DUBAI (Reuters) - Yemen’s Houthi leader said on Friday the group would continue to develop its military capabilities as the Iran-aligned movement stepped up its attacks against Saudi Arabia in the Yemen war.
Saudi air defence forces on Wednesday intercepted three missiles fired at Riyadh and other cities by the Houthis — the fourth time in five months that missiles have flown over the Saudi capital. They also downed two Houthi drones in cities in the south of the kingdom, Saudi state media said.
“As long as the aggression continues, our military capabilities will grow and develop,” Abdul Malik al-Houthi said in a speech aired by the Houthi-run Al Masirah TV, adding that the group had a right to build drone planes and use them.
A Saudi-led alliance intervened in Yemen’s civil war in 2015 to try to push back the Houthis after they drove the internationally recognised government into exile in Riyadh.
The United Nations says 10,000 people have died in the three-year war.
The privately-owned Belqees TV station said one of its Yemeni photographers, Abdullah al-Qadry, died from injuries sustained in what it said was a Houthi missile strike on Friday that hit a car carrying journalists in al-Bayda province. It said the correspondent of another Yemeni TV station was injured.
Medical sources confirmed that the photographer had died from his injuries and said another journalist was in serious condition.
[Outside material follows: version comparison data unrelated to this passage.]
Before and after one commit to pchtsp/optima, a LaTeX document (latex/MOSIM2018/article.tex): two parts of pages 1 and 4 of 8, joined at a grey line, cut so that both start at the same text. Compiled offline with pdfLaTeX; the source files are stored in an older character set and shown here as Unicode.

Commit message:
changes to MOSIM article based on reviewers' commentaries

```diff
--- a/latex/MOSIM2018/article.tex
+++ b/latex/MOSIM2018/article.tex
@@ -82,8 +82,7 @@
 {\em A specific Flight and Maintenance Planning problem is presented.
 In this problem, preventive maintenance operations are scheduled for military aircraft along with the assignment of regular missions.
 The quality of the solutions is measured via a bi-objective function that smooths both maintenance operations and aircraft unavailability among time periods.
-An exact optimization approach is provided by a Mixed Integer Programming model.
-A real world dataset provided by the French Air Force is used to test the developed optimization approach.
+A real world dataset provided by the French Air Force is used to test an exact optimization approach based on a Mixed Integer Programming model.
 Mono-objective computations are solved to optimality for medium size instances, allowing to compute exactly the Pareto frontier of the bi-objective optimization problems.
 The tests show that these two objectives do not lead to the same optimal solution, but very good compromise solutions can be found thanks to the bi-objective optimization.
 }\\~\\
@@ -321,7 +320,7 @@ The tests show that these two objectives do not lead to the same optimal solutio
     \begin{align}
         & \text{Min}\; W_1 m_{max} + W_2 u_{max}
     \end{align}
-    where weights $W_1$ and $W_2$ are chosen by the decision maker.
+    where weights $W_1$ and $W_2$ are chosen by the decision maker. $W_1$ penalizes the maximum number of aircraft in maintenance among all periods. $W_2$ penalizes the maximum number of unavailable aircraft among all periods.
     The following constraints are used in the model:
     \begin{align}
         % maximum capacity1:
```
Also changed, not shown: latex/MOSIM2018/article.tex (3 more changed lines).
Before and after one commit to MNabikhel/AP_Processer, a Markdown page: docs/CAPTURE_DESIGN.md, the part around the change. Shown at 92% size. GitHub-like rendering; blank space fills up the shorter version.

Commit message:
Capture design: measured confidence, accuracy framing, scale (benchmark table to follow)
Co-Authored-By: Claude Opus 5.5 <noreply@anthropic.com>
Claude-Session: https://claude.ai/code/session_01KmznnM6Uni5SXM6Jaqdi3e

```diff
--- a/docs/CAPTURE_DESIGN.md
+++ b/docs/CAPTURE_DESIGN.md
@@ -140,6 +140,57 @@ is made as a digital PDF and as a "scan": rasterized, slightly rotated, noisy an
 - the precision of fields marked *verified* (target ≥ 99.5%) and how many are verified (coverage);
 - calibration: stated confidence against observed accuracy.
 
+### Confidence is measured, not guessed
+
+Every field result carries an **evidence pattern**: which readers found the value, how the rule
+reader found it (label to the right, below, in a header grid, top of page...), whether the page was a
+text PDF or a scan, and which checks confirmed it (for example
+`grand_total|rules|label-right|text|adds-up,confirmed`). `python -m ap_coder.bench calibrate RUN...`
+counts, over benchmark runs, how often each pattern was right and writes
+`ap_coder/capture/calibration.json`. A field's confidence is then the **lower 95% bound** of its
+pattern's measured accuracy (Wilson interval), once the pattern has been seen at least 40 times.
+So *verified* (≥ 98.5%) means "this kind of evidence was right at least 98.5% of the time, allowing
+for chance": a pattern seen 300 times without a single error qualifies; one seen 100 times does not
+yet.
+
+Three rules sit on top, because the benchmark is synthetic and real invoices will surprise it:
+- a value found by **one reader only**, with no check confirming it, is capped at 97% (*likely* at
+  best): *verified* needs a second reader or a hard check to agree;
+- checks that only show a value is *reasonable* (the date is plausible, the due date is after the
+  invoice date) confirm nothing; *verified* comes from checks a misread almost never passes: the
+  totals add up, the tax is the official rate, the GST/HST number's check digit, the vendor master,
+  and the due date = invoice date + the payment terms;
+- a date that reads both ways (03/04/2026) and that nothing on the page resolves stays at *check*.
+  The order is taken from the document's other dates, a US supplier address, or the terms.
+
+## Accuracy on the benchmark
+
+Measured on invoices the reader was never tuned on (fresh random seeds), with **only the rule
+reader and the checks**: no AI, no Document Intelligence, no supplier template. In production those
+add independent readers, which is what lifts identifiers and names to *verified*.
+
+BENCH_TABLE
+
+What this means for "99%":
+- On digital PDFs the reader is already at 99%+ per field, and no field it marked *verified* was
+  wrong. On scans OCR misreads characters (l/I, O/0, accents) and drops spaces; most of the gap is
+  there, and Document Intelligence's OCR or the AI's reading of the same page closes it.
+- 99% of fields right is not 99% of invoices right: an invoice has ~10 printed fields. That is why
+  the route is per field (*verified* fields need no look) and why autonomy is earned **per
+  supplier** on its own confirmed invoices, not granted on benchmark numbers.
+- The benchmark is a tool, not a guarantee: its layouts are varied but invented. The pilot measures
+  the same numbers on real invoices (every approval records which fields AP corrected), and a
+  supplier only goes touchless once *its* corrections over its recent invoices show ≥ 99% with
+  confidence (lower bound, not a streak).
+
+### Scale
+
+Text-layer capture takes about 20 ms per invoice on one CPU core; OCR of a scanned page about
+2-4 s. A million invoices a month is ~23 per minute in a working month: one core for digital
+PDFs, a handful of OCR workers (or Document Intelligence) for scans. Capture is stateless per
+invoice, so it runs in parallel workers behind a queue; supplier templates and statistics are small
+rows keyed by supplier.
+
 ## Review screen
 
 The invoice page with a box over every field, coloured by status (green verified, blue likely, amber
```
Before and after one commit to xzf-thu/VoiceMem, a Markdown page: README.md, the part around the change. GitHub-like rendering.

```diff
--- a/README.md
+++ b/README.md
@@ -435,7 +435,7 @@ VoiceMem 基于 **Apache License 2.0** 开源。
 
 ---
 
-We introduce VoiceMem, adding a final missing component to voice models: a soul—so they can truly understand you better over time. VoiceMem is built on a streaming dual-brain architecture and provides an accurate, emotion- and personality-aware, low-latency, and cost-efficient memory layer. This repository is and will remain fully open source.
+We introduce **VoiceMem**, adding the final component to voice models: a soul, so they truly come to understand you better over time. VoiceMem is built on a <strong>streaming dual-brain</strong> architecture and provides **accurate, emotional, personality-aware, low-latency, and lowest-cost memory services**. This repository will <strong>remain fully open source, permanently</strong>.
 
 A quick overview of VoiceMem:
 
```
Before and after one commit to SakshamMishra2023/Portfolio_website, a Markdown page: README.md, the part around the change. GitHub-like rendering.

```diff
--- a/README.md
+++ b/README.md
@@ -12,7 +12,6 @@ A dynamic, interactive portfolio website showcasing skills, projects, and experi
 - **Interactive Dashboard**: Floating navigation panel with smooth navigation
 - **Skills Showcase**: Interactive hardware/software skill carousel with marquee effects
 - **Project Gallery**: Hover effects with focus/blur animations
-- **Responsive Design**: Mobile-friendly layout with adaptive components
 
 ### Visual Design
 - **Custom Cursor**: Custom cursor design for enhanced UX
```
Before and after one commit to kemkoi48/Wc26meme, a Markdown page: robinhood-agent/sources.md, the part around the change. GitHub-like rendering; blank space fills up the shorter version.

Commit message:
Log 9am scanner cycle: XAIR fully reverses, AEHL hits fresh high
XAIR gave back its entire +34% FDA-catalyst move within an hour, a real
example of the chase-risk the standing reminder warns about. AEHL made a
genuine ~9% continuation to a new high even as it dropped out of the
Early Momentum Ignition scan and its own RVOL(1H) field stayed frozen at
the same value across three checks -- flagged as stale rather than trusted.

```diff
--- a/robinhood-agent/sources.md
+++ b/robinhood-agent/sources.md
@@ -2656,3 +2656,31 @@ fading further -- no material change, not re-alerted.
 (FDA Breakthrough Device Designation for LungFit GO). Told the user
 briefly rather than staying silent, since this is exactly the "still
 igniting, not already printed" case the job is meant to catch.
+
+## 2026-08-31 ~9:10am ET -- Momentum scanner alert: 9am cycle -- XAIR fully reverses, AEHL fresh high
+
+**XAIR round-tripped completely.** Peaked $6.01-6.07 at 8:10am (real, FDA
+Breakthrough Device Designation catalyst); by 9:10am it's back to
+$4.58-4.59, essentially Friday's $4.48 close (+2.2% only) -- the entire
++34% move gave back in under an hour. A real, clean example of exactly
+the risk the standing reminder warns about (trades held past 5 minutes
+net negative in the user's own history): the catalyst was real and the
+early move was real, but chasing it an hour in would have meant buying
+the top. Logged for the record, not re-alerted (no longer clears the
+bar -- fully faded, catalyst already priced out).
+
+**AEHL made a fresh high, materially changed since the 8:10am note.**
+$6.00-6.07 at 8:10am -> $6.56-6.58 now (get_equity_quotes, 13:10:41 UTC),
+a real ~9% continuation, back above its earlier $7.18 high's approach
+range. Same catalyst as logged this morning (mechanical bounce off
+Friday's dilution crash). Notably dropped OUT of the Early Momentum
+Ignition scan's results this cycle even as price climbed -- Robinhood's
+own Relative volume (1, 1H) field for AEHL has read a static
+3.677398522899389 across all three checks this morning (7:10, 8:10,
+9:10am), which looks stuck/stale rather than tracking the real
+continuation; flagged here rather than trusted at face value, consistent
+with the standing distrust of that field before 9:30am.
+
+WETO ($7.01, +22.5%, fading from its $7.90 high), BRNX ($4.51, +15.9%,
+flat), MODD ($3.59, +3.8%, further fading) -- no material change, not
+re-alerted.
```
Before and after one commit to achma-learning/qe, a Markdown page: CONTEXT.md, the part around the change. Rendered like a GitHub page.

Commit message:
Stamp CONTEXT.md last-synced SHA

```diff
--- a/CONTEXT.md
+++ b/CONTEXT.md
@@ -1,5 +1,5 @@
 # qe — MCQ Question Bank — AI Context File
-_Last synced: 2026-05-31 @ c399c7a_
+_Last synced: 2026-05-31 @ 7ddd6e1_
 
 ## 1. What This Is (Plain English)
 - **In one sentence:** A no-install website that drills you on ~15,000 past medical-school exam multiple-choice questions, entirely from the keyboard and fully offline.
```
It was not clear how many people had been in the car.
The Houthis say their missile attacks on the kingdom are in retaliation for air raids on Yemen by the Western-backed coalition, which has launched thousands of air strikes in Yemen since 2015 that have killed hundreds of people.
The coalition accuses the Houthis of being armed and supported by regional foe Iran — charges the group and Tehran deny.
Arms monitor Conflict Armament Research says it has evidence that the drones used on Wednesday and other Houthi equipment were made in Iran and was not of indigenous design and construction.
Reporting by Ghaida Ghantous in Dubai and Mohammed Ghobari in Aden; Editing by Richard Balmforth and Toby Chopra